Top of Dataset entries

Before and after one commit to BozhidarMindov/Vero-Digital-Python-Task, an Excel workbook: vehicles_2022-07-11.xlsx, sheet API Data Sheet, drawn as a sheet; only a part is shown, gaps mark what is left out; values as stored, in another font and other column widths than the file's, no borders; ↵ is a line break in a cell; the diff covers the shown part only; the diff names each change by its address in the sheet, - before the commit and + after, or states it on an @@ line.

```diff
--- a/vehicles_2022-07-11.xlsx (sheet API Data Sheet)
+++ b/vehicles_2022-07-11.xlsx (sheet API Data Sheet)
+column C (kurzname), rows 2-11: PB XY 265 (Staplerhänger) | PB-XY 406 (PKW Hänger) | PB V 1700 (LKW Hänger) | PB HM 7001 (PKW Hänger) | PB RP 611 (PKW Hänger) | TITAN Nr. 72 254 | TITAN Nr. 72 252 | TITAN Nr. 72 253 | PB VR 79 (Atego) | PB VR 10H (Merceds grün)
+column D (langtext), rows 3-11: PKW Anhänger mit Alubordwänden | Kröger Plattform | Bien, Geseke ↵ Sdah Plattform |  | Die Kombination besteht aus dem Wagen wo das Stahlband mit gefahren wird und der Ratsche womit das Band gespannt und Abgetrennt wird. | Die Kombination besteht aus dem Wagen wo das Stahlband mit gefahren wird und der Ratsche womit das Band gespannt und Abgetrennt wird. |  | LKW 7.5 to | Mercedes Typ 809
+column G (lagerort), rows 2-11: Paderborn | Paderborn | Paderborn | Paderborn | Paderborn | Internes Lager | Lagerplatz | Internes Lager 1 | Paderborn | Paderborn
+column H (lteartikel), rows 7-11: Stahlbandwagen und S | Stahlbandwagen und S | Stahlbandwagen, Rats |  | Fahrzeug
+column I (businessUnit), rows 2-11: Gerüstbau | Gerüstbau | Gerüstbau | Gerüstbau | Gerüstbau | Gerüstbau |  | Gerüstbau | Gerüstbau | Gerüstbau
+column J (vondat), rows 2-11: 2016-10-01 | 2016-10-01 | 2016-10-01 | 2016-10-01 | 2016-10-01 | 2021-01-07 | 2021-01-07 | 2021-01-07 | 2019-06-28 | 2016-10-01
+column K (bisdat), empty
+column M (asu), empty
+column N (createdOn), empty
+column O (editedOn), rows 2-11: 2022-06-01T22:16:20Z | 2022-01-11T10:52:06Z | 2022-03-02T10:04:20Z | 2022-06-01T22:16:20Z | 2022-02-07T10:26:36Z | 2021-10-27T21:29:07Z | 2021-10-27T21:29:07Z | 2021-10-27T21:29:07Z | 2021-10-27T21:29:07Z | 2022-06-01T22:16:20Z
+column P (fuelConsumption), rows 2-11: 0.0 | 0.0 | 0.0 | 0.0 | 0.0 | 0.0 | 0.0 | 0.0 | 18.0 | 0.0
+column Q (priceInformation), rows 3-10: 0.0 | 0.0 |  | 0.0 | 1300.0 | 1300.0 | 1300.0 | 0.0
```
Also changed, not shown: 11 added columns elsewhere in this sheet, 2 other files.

Bottom of Dataset entries

Work to be completed =
Your output must be an exact copy of every entry.

The answer =
Before and after one commit to BozhidarMindov/Vero-Digital-Python-Task, an Excel workbook: vehicles_2022-07-11.xlsx, sheet API Data Sheet, drawn as a sheet; only a part is shown, gaps mark what is left out; values as stored, in another font and other column widths than the file's, no borders; ↵ is a line break in a cell; the diff covers the shown part only; the diff names each change by its address in the sheet, - before the commit and + after, or states it on an @@ line.

```diff
--- a/vehicles_2022-07-11.xlsx (sheet API Data Sheet)
+++ b/vehicles_2022-07-11.xlsx (sheet API Data Sheet)
+column C (kurzname), rows 2-11: PB XY 265 (Staplerhänger) | PB-XY 406 (PKW Hänger) | PB V 1700 (LKW Hänger) | PB HM 7001 (PKW Hänger) | PB RP 611 (PKW Hänger) | TITAN Nr. 72 254 | TITAN Nr. 72 252 | TITAN Nr. 72 253 | PB VR 79 (Atego) | PB VR 10H (Merceds grün)
+column D (langtext), rows 3-11: PKW Anhänger mit Alubordwänden | Kröger Plattform | Bien, Geseke ↵ Sdah Plattform |  | Die Kombination besteht aus dem Wagen wo das Stahlband mit gefahren wird und der Ratsche womit das Band gespannt und Abgetrennt wird. | Die Kombination besteht aus dem Wagen wo das Stahlband mit gefahren wird und der Ratsche womit das Band gespannt und Abgetrennt wird. |  | LKW 7.5 to | Mercedes Typ 809
+column G (lagerort), rows 2-11: Paderborn | Paderborn | Paderborn | Paderborn | Paderborn | Internes Lager | Lagerplatz | Internes Lager 1 | Paderborn | Paderborn
+column H (lteartikel), rows 7-11: Stahlbandwagen und S | Stahlbandwagen und S | Stahlbandwagen, Rats |  | Fahrzeug
+column I (businessUnit), rows 2-11: Gerüstbau | Gerüstbau | Gerüstbau | Gerüstbau | Gerüstbau | Gerüstbau |  | Gerüstbau | Gerüstbau | Gerüstbau
+column J (vondat), rows 2-11: 2016-10-01 | 2016-10-01 | 2016-10-01 | 2016-10-01 | 2016-10-01 | 2021-01-07 | 2021-01-07 | 2021-01-07 | 2019-06-28 | 2016-10-01
+column K (bisdat), empty
+column M (asu), empty
+column N (createdOn), empty
+column O (editedOn), rows 2-11: 2022-06-01T22:16:20Z | 2022-01-11T10:52:06Z | 2022-03-02T10:04:20Z | 2022-06-01T22:16:20Z | 2022-02-07T10:26:36Z | 2021-10-27T21:29:07Z | 2021-10-27T21:29:07Z | 2021-10-27T21:29:07Z | 2021-10-27T21:29:07Z | 2022-06-01T22:16:20Z
+column P (fuelConsumption), rows 2-11: 0.0 | 0.0 | 0.0 | 0.0 | 0.0 | 0.0 | 0.0 | 0.0 | 18.0 | 0.0
+column Q (priceInformation), rows 3-10: 0.0 | 0.0 |  | 0.0 | 1300.0 | 1300.0 | 1300.0 | 0.0
```
Also changed, not shown: 11 added columns elsewhere in this sheet, 2 other files.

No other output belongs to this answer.